Fuss Sees ‘Fear Factor’ Abroad as Haven Demand Boosts Treasuriesby and
Safety sought as Clinton, Trump deadlocked before debate
Tumbling stocks on banking concerns add to appetite for bonds
Treasuries resumed their rally, pushing benchmark yields to the lowest in more than two weeks, as investors retreated to safer assets globally before Monday’s U.S. presidential debate.
Benchmark 10-year securities were boosted as a Bloomberg Politics poll had Hillary Clinton and Donald Trump deadlocked before the event. Havens were also in demand as stocks tumbled around the world, with shares of Deutsche Bank AG -- Germany’s largest lender -- falling to a record, sparking renewed concerns over the health of Europe’s financial sector.
The advance extends a rally that saw longer-dated Treasuries post the biggest weekly gain since July last week, after central-bank decisions in the U.S. and Japan fueled expectations that monetary policy in the world’s major economies will remain loose. Appetite from buyers abroad boosted demand to the highest since 2014 at an auction of inflation-linked Treasuries on Sept. 22.

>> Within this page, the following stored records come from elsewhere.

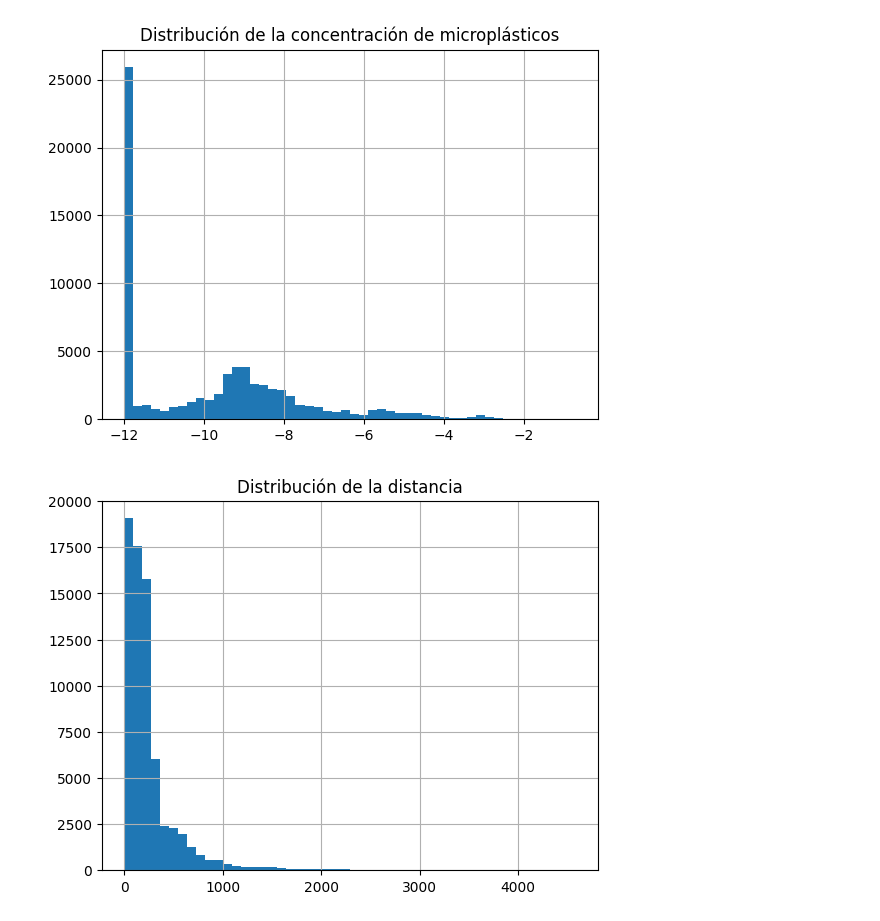
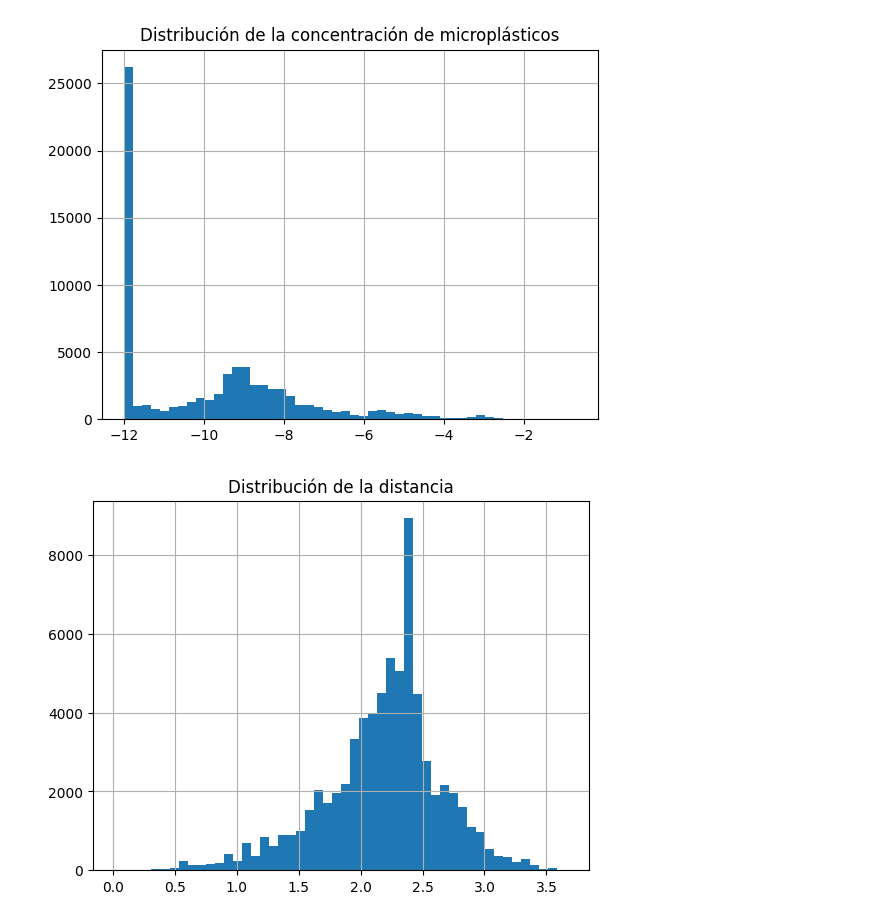
Before and after one commit to 4GeeksAcademy/loreykil_proyecto_final, a Jupyter notebook: src/EDA_dataset.ipynb, the cells around one changed output. Saved outputs shown, nothing was run; the diff lists cells and outputs as text; code cells hidden in the pictures.

```diff
--- a/src/EDA_dataset.ipynb
+++ b/src/EDA_dataset.ipynb
@@ -85,0 +203,8 @@ plt.show()
+# %%
+# Variable binaria de presencia de microplásticos
+df["mp_presence"] = (df["mp_pieces_m3"] > 0).astype(int)
+
+# Transformaciones logarítmicas (manejan ceros)
+df["mp_pieces_log"] = np.log1p(df["mp_pieces_m3"])
+df["mp_effective_log"] = np.log1p(df["mp_effective_m3"])
+df["mp_particles_log"] = np.log1p(df["mp_particles_ml"])
@@ -90,12 +290,12 @@ df["log_mp_particles_ml"].hist(bins=50)
 plt.title("Distribución de la concentración de microplásticos")
 plt.show()
 # %% [output]
-[figure, old version]
+[figure, new version]
 # %%
 import matplotlib.pyplot as plt
 
-df["distance_km"].hist(bins=50)
+df["log_distance_km"].hist(bins=50)
 plt.title("Distribución de la distancia")
 plt.show()
 # %% [output]
-[figure, old version]
+[figure, new version]
```
Also changed, not shown: parts of 41 cells of this notebook, 4 other files.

"There’s a fear factor in the market that’s very sizable and it’s in the market overseas," Dan Fuss, vice chairman of Loomis Sayles & Co. in Boston, said in an interview with Bloomberg Television. "It’s people hedging as to what on God’s earth is going to come out of this U.S. election. That’s the concern." Fuss’s $14.9 billion Loomis Sayles Bond Fund has beaten almost 90 percent of its peers this year.
Benchmark 10-year Treasury yields fell three basis points, or 0.03 percentage point, to 1.58 percent as of 5 p.m. in New York, the lowest closing level since Sept. 7, according to Bloomberg Bond Trader data. The price of the 1.5 percent security due in August 2026 was 99 7/32.
U.S. government debt has gained 5 percent this year, according to Bloomberg index data, as concerns ranging from stagnant global growth to fallout from the Brexit vote pushed investors into havens and prompted the Fed to delay raising interest rates.
Most investors expect the central bank will wait at least until after the Nov. 8 U.S. election to act, according to futures data compiled by Bloomberg. Only about 17 percent of traders forecast officials will hike at their Nov. 2 meeting, and about half see an increase by year-end, based on the assumption the Fed’s target trades at the middle of the new range.
A gauge of demand fell at Monday’s $26 billion auction of two-year notes, the coupon maturity most sensitive to Fed policy expectations. It was the first of three U.S. fixed-rate note sales this week totaling $88 billion.